diet pills and alcoholAre a Few Drinks Safe While Taking Diet Pills?

Just because you’re trying to lose weight, it doesn’t mean that you don’t want to head out and enjoy an evening with some friends and a few drinks to celebrate the end of another tough week. After all, you should be able to slip a little bit and give yourself a treat when you’ve been good for six straight days. However, if you’re taking diet pills, you might want to think twice before you pick up that glass of wine, beer, or other alcohol based favorite, since it may come with more than a feeling of relaxation.

Diet pills contain any of hundreds of different ingredients, each of which have a different kind of effect on the body. While some of those ingredients might not produce any adverse reactions when they are taken at the same time, others could actually place your health in danger.

One prime example is in the case of stimulants. Stimulants such as bitter orange (synephrine), caffeine (yerba mate, green coffee bean, green tea, or many others), and several other examples can potentially cause an unwanted effect when combined with alcohol. The reason is that both alcohol and those substances are considered to be stimulants, only different forms.

The stimulants in diet pills are generally uppers. This is because they boost the heart rate, blood pressure, and rate of breathing. Alcohol, on the other hand, is a stimulant that works as a downer, which slows the reflexes, makes you drowsy, and can thin the blood. Both forms place a certain degree of strain on the liver.

When taken in reasonable amounts, either alcohol or diet pills containing stimulants can usually be seen as safe and won’t cause liver damage that should be causing you worry. However, when taking very powerful stimulants or a lot of alcohol – particularly on a regular basis, you can start to hurt your liver and potentially cause cirrhosis over time. When these two substances are combined, the risk increases quite significantly.
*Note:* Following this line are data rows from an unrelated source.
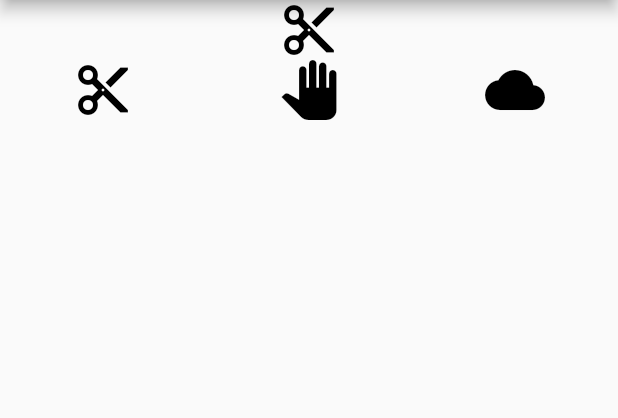
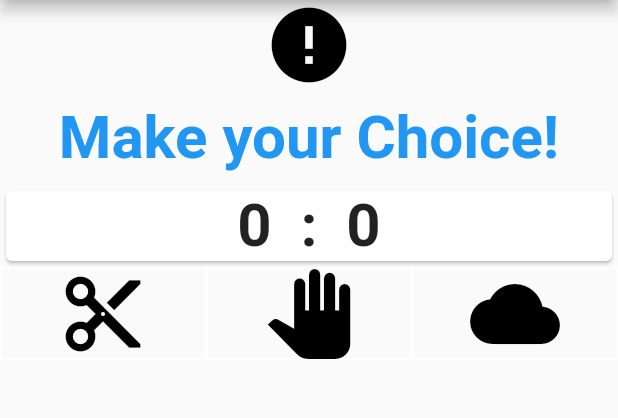
Before and after one commit to Combo1/GCA, a Flutter app: the RPSStandardScreen screen opened by its route, on a phone screen of 412 x 824 dp, the part 84-502 px from its top. Run offline on Flutter 3.47's test engine with Material 2 defaults, Android fonts, the phone set to English and light mode, and no system bars; our stand-ins replace audioplayers, page_transition, tuple.

Commit message:
- implemented basic rps game

```diff
--- a/lib/RockPaperScissors.dart
+++ b/lib/RockPaperScissors.dart
@@ -7,26 +7,154 @@ class RPSStandard extends StatefulWidget {
   _RPSStandardState createState() => _RPSStandardState();
 }
 
+Icon getIcon(int sign) {
+  switch (sign) {
+    case 0:
+      return Icon(
+        Icons.cut,
+        color: Colors.black,
+        size: 60.0,
+      );
+    case 1:
+      return Icon(
+        Icons.pan_tool,
+        color: Colors.black,
+        size: 60.0,
+      );
+    case 2:
+      return Icon(
+        Icons.cloud,
+        color: Colors.black,
+        size: 60.0,
+      );
+    default:
+      return Icon(
+        Icons.error,
+        color: Colors.black,
+        size: 60.0,
+      );
+  }
+}
+
+enum GameState { start, win, lose, draw }
+
 class _RPSStandardState extends State<RPSStandard> {
+  Random _random = new Random();
+
   void _handleButtonPressed(int sign) {
+    if (_gameState == GameState.start) {
+      setState(() {
+        _buttonChoiceActivationList[sign] = true;
+        _botChoice = _random.nextInt(3);
+        if (_botChoice == sign)
+          _gameState = GameState.draw;
+        else if (_botChoice > sign) {
+          if (_botChoice % 2 == sign % 2) {
+            _winsBot++;
+            _gameState = GameState.lose;
+          } else {
+            _winsHuman++;
+            _gameState = GameState.win;
+          }
+        } else {
+          if (_botChoice % 2 == sign % 2) {
+            _winsHuman++;
+            _gameState = GameState.win;
+          } else {
+            _winsBot++;
+            _gameState = GameState.lose;
+          }
+        }
+      });
+    }
+  }
 
+  void _gameStatePressed() {
+    if (_gameState != GameState.start) {
+      setState(() {
+        _gameState = GameState.start;
+        for (int i = 0; i < _buttonChoiceActivationList.length; i++) {
+          _buttonChoiceActivationList[i] = false;
+          _botChoice = 100;
+        }
+      });
+    }
   }
+
+  String _gameStateToText() {
+    switch (_gameState) {
+      case GameState.start:
+        return "Make your Choice!";
+        break;
+      case GameState.win:
+        return "You won!";
+        break;
+      case GameState.lose:
+        return "You lost!";
+        break;
+      case GameState.draw:
+        return "Draw!";
+        break;
+    }
+  }
+
+  int _winsBot = 0;
+  int _winsHuman = 0;
+  int _botChoice = 100;
+  GameState _gameState = GameState.start;
+  List<bool> _buttonChoiceActivationList =
+      List.generate(3, (j) => false, growable: false);
 
   @override
   Widget build(BuildContext context) {
     return Column(
       children: [
+        Center(child: BotChoice(sign: _botChoice)),
         Center(
-            child: Icon(
-          Icons.cut,
-          color: Colors.black,
-          size: 40.0,
-        )),
+            child: TextButton(
+                child: Text(_gameStateToText(),
+                    style:
+                        TextStyle(fontWeight: FontWeight.bold, fontSize: 40)),
+                onPressed: _gameStatePressed)),
+        Card(
+          child: Row(
+            children: [
+              Spacer(flex: 8),
+              Center(
+                  child: Text(
+                _winsBot.toString(),
+                style: TextStyle(fontWeight: FontWeight.bold, fontSize: 40),
+              )),
+              Spacer(flex: 1),
+              Center(
+                  child: Text(
+                ":",
+                style: TextStyle(fontWeight: FontWeight.bold, fontSize: 40),
+              )),
+              Spacer(flex: 1),
+              Center(
+                  child: Text(
+                _winsHuman.toString(),
+                style: TextStyle(fontWeight: FontWeight.bold, fontSize: 40),
+              )),
+              Spacer(flex: 8)
+            ],
+          ),
+        ),
         Row(
           children: [
-            Button(sign: 0, onChanged: _handleButtonPressed),
-            Button(sign: 1, onChanged: _handleButtonPressed),
-            Button(sign: 2, onChanged: _handleButtonPressed),
+            Button(
+                sign: 0,
+                active: _buttonChoiceActivationList[0],
+                onChanged: _handleButtonPressed),
+            Button(
+                sign: 1,
+                active: _buttonChoiceActivationList[1],
+                onChanged: _handleButtonPressed),
+            Button(
+                sign: 2,
+                active: _buttonChoiceActivationList[2],
+                onChanged: _handleButtonPressed),
           ],
         )
       ],
@@ -34,48 +162,38 @@ class _RPSStandardState extends State<RPSStandard> {
   }
 }
 
+class BotChoice extends StatelessWidget {
+  BotChoice({Key key, this.sign: 0}) : super(key: key);
+  final int sign;
+
+  @override
+  Widget build(BuildContext context) {
+    return getIcon(sign);
+  }
+}
+
 class Button extends StatelessWidget {
-  Button({Key key, this.sign: 0, @required this.onChanged}) : super(key: key);
+  Button(
+      {Key key, this.sign: 0, @required this.active, @required this.onChanged})
+      : super(key: key);
 
   final int sign;
   final ValueChanged<int> onChanged;
+  final bool active;
 
   void _handleTap() {
     onChanged(sign);
   }
 
-  Icon getIcon() {
-    switch (sign) {
-      case 0:
-        return Icon(
-          Icons.cut,
-          color: Colors.black,
-          size: 40.0,
-        );
-      case 1:
-        return Icon(
-          Icons.pan_tool,
-          color: Colors.black,
-          size: 40.0,
-        );
-      case 2:
-        return Icon(
-          Icons.cloud,
-          color: Colors.black,
-          size: 40.0,
-        );
-      default:
-        return Icon(
-          Icons.error,
-          color: Colors.black,
-          size: 40.0,
-        );
-    }
-  }
-
   Widget build(BuildContext context) {
     return Expanded(
-      child: GestureDetector(onTap: _handleTap, child: getIcon()),
+      child: GestureDetector(
+        onTap: _handleTap,
+        child: Container(
+            decoration:
+                BoxDecoration(border: Border.all(color: active ? Color.fromRGBO(100, 32, 40, 1) : Colors.white)),
+            child: getIcon(sign)),
+      ),
     );
   }
 }
```
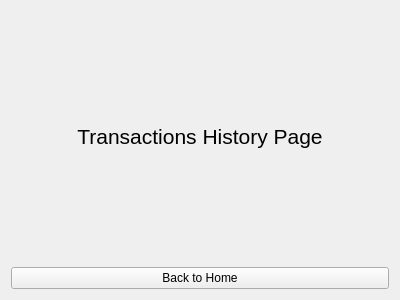
Old version of the form src/ui/views/TransactionsHistoryPage.ui in the repository IbrahimYasserM/Cashtak.
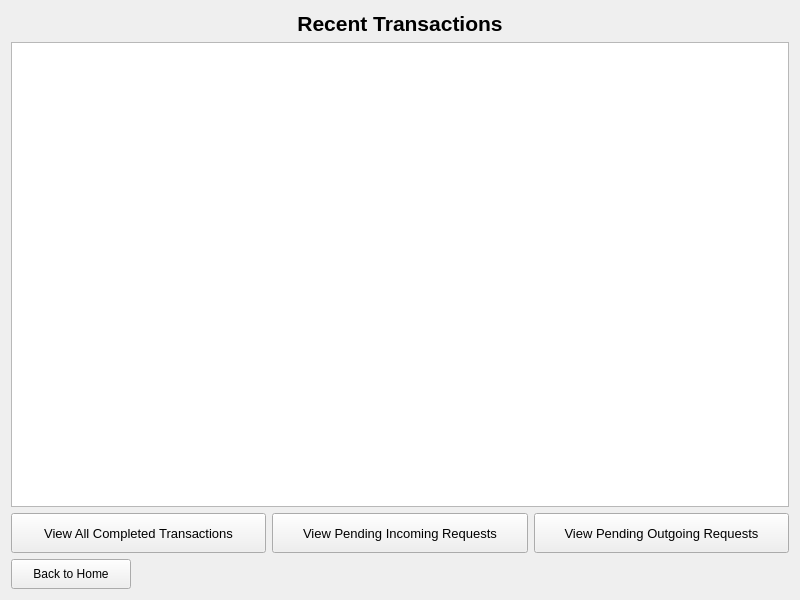
New version of the form.

Diff of the .ui file:
```diff
--- a/src/ui/views/TransactionsHistoryPage.ui
+++ b/src/ui/views/TransactionsHistoryPage.ui
@@ -6,8 +6,8 @@
    <rect>
     <x>0</x>
     <y>0</y>
-    <width>400</width>
-    <height>300</height>
+				<width>800</width>
+				<height>600</height>
    </rect>
   </property>
   <property name="windowTitle">
@@ -19,10 +19,11 @@
      <property name="font">
       <font>
        <pointsize>16</pointsize>
+							<bold>true</bold>
       </font>
      </property>
      <property name="text">
-      <string>Transactions History Page</string>
+						<string>Recent Transactions</string>
      </property>
      <property name="alignment">
       <set>Qt::AlignCenter</set>
@@ -30,12 +31,96 @@
     </widget>
    </item>
    <item>
+				<widget class="QTableWidget" name="tableWidgetTransactions"/>
+			</item>
+			<item>
+				<layout class="QHBoxLayout" name="horizontalLayout_2">
+					<item>
+						<widget class="QPushButton" name="pushButtonViewAllTransactions">
+							<property name="minimumSize">
+								<size>
+									<width>0</width>
+									<height>40</height>
+								</size>
+							</property>
+							<property name="font">
+								<font>
+									<pointsize>10</pointsize>
+								</font>
+							</property>
+							<property name="text">
+								<string>View All Completed Transactions</string>
+							</property>
+						</widget>
+					</item>
+					<item>
+						<widget class="QPushButton" name="pushButtonViewIncomingRequests">
+							<property name="minimumSize">
+								<size>
+									<width>0</width>
+									<height>40</height>
+								</size>
+							</property>
+							<property name="font">
+								<font>
+									<pointsize>10</pointsize>
+								</font>
+							</property>
+							<property name="text">
+								<string>View Pending Incoming Requests</string>
+							</property>
+						</widget>
+					</item>
+					<item>
+						<widget class="QPushButton" name="pushButtonViewOutgoingRequests">
+							<property name="minimumSize">
+								<size>
+									<width>0</width>
+									<height>40</height>
+								</size>
+							</property>
+							<property name="font">
+								<font>
+									<pointsize>10</pointsize>
+								</font>
+							</property>
+							<property name="text">
+								<string>View Pending Outgoing Requests</string>
+							</property>
+						</widget>
+					</item>
+				</layout>
+			</item>
+			<item>
+				<layout class="QHBoxLayout" name="horizontalLayout">
+					<item>
     <widget class="QPushButton" name="pushButtonBackToHome">
+							<property name="minimumSize">
+								<size>
+									<width>120</width>
+									<height>30</height>
+								</size>
+							</property>
      <property name="text">
       <string>Back to Home</string>
      </property>
     </widget>
    </item>
+					<item>
+						<spacer name="horizontalSpacer">
+							<property name="orientation">
+								<enum>Qt::Horizontal</enum>
+							</property>
+							<property name="sizeHint" stdset="0">
+								<size>
+									<width>40</width>
+									<height>20</height>
+								</size>
+							</property>
+						</spacer>
+					</item>
+				</layout>
+			</item>
   </layout>
  </widget>
  <resources/>
```
Left out of the diff: 4 changed lines with no effect on the pictures. Lines whose indentation alone changed are shown as unchanged.
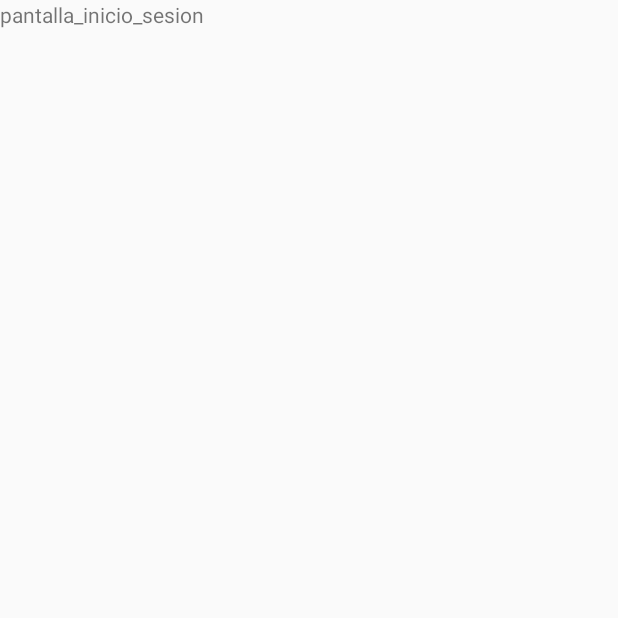
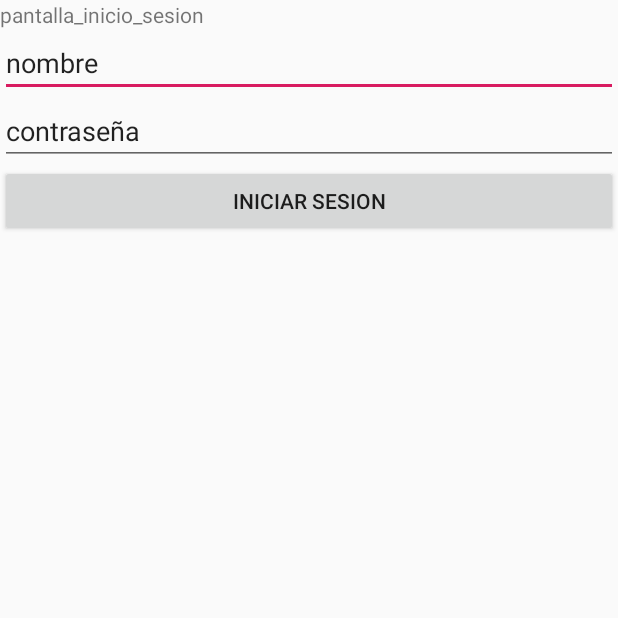
Before and after one commit to CmaDam2132020/Leon-Ocio, an Android app: the IniciarSesion screen opened directly, with no data from a screen before it, on a phone screen of 412 x 824 dp, the top half of it. Before the commit the part shown is almost empty. Run offline under Robolectric (Android 15) with nearby library versions, the phone set to English and light mode, and no system bars; our stand-ins replace Volley.

Commit message:
Conexion php de prueba

```diff
--- a/app/build.gradle
+++ b/app/build.gradle
@@ -23,7 +23,10 @@ dependencies {
     implementation fileTree(dir: 'libs', include: ['*.jar'])
     implementation 'androidx.appcompat:appcompat:1.0.2'
     implementation 'androidx.constraintlayout:constraintlayout:1.1.3'
+
     testImplementation 'junit:junit:4.12'
     androidTestImplementation 'androidx.test.ext:junit:1.1.0'
     androidTestImplementation 'androidx.test.espresso:espresso-core:3.1.1'
+
+    implementation 'com.android.volley:volley:1.1.1'
 }
--- a/app/src/main/AndroidManifest.xml
+++ b/app/src/main/AndroidManifest.xml
@@ -1,6 +1,7 @@
 <?xml version="1.0" encoding="utf-8"?>
 <manifest xmlns:android="http://schemas.android.com/apk/res/android"
     package="com.example.leonocio">
+    <uses-permission android:name="android.permission.INTERNET"/>
 
     <application
         android:allowBackup="true"
--- a/app/src/main/res/layout/activity_main.xml
+++ b/app/src/main/res/layout/activity_main.xml
@@ -18,7 +18,7 @@
         app:layout_constraintTop_toTopOf="parent" />
 
     <Button
-        android:id="@+id/boton_iniciar_sesion"
+        android:id="@+id/boton_iniciar_sesion_main"
         android:layout_width="match_parent"
         android:layout_height="wrap_content"
         android:text="@string/string_boton_iniciar_sesion" />
--- a/app/src/main/res/layout/inicio_sesion.xml
+++ b/app/src/main/res/layout/inicio_sesion.xml
@@ -4,8 +4,30 @@
     android:layout_height="match_parent">
 
     <TextView
-        android:id="@+id/textView"
+        android:id="@+id/text_view_iniciar_sesion"
         android:layout_width="match_parent"
         android:layout_height="wrap_content"
         android:text="pantalla_inicio_sesion" />
+
+    <EditText
+        android:id="@+id/edit_text_nombre"
+        android:layout_width="match_parent"
+        android:layout_height="wrap_content"
+        android:ems="10"
+        android:inputType="textPersonName"
+        android:text="nombre" />
+
+    <EditText
+        android:id="@+id/edit_text_pass"
+        android:layout_width="match_parent"
+        android:layout_height="wrap_content"
+        android:ems="10"
+        android:inputType="textPersonName"
+        android:text="contraseña" />
+
+    <Button
+        android:id="@+id/boton_iniciar_sesion_is"
+        android:layout_width="match_parent"
+        android:layout_height="wrap_content"
+        android:text="@string/string_boton_iniciar_sesion" />
 </LinearLayout>
```
Also changed, not shown: app/src/main/java/com/example/leonocio/IniciarSesion.java (+42 -0 lines), app/src/main/java/com/example/leonocio/MainActivity.java (+6 -1 lines).
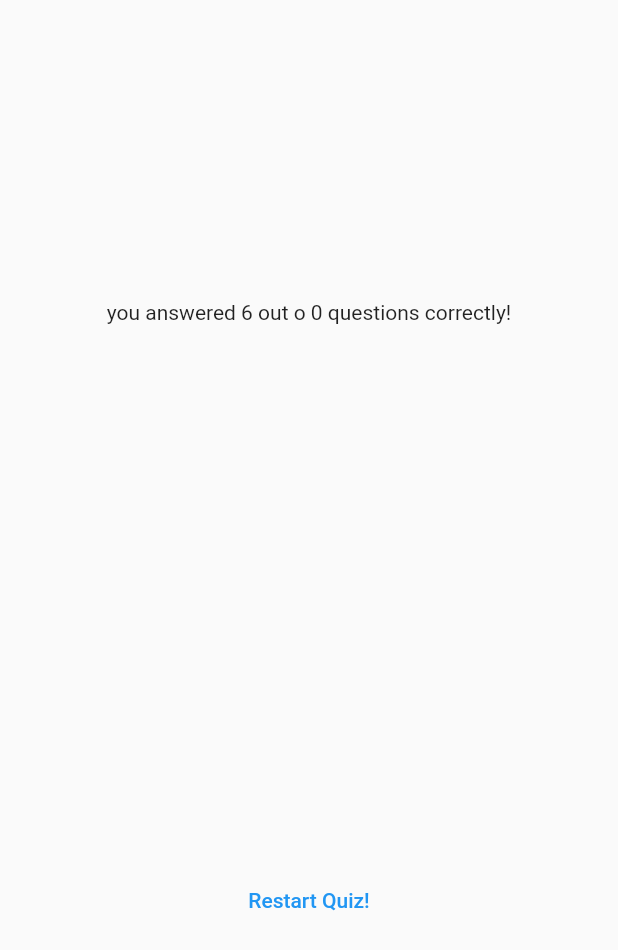
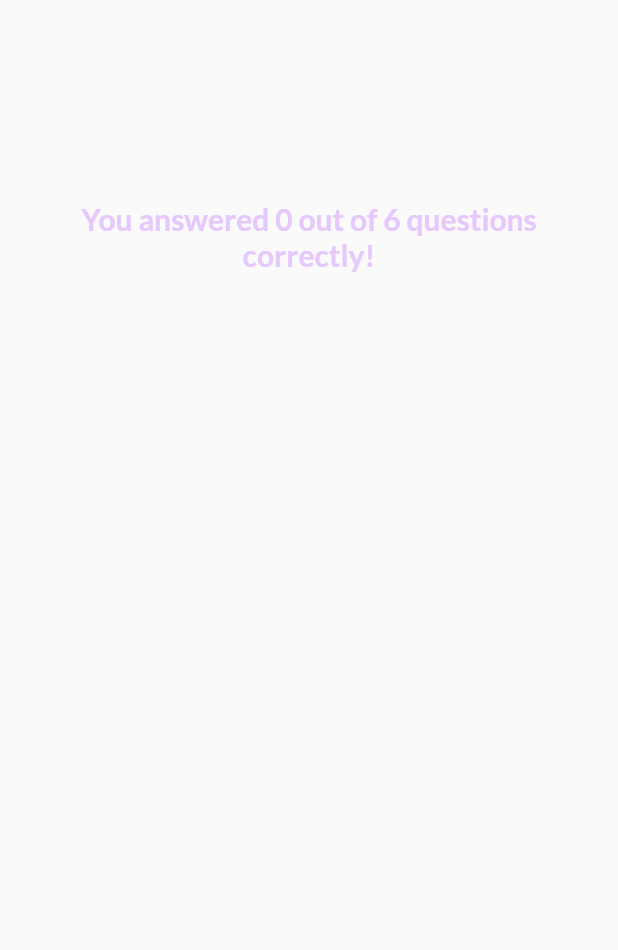
Before and after one commit to ayoline/quiz_app, a Flutter app: the ResultsScreen widget shown alone on an empty page, opened directly with empty values, on a phone screen of 412 x 824 dp. Shown: the top 950 px of the screen. Run offline on Flutter 3.47's test engine with Material 2 defaults, Android fonts, the phone set to English and light mode, and no system bars; our stand-ins replace google_fonts.

Commit message:
finish the quiz app

```diff
--- /dev/null
+++ b/lib/questions_summary/questions_summary.dart
@@ -0,0 +1,28 @@
+import 'package:flutter/material.dart';
+
+import './summary_item.dart';
+
+class QuestionsSummary extends StatelessWidget {
+  final List<Map<String, Object>> summaryData;
+
+  const QuestionsSummary(
+    this.summaryData, {
+    super.key,
+  });
+
+  @override
+  Widget build(BuildContext context) {
+    return SizedBox(
+      height: 400,
+      child: SingleChildScrollView(
+        child: Column(
+          children: summaryData.map(
+            (data) {
+              return SummaryItem(data);
+            },
+          ).toList(),
+        ),
+      ),
+    );
+  }
+}
--- a/lib/results_screen.dart
+++ b/lib/results_screen.dart
@@ -1,13 +1,16 @@
 import 'package:flutter/material.dart';
-import 'package:quiz_app/questions_summary.dart';
 
+import 'package:quiz_app/questions_summary/questions_summary.dart';
 import '../data/questions.dart';
+import 'package:google_fonts/google_fonts.dart';
 
 class ResultsScreen extends StatelessWidget {
   final List<String> chosenAnswers;
+  final void Function() onRestart;
 
   const ResultsScreen({
     required this.chosenAnswers,
+    required this.onRestart,
     super.key,
   });
 
@@ -15,12 +18,14 @@ class ResultsScreen extends StatelessWidget {
     final List<Map<String, Object>> summary = [];
 
     for (var i = 0; i < chosenAnswers.length; i++) {
-      summary.add({
+      summary.add(
+        {
           'question_index': i,
           'question': questions[i].text,
           'correct_answer': questions[i].answers[0],
           'user_answer': chosenAnswers[i],
-      });
+        },
+      );
     }
 
     return summary;
@@ -42,19 +47,25 @@ class ResultsScreen extends StatelessWidget {
           mainAxisAlignment: MainAxisAlignment.center,
           children: [
             Text(
-              "you answered $numTotalQuestions out o $numCorrectQuestions questions correctly!",
+              'You answered $numCorrectQuestions out of $numTotalQuestions questions correctly!',
+              style: GoogleFonts.lato(
+                color: const Color.fromARGB(255, 230, 200, 253),
+                fontSize: 20,
+                fontWeight: FontWeight.bold,
               ),
-            const SizedBox(
-              height: 30,
+              textAlign: TextAlign.center,
             ),
+            const SizedBox(height: 30),
             QuestionsSummary(summaryData),
-            const SizedBox(
-              height: 30,
+            const SizedBox(height: 30),
+            TextButton.icon(
+              onPressed: onRestart,
+              style: TextButton.styleFrom(
+                foregroundColor: Colors.white,
               ),
-            TextButton(
-              onPressed: () {},
-              child: const Text("Restart Quiz!"),
-            )
+              icon: const Icon(Icons.refresh),
+              label: const Text('Restart Quiz!'),
+            ),
           ],
         ),
       ),
```
Also changed, not shown: lib/questions_summary.dart (deleted, +0 -38 lines), lib/questions_summary/question_identifier.dart (added, +36 -0 lines), lib/questions_summary/summary_item.dart (added, +53 -0 lines), lib/quiz.dart (+8 -0 lines). Lines whose indentation alone changed are shown as unchanged.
Moreover, even diet pills that do not contain stimulants can place the liver at risk, depending on its ingredients. Orlistat, for example, is known in rare cases to cause acute liver damage. That is a prescription drug, but it is also found in the nonprescription pill called Alli. Therefore, as there may be a risk already present, it would not be a good idea to increase that risk by adding alcohol to the mix.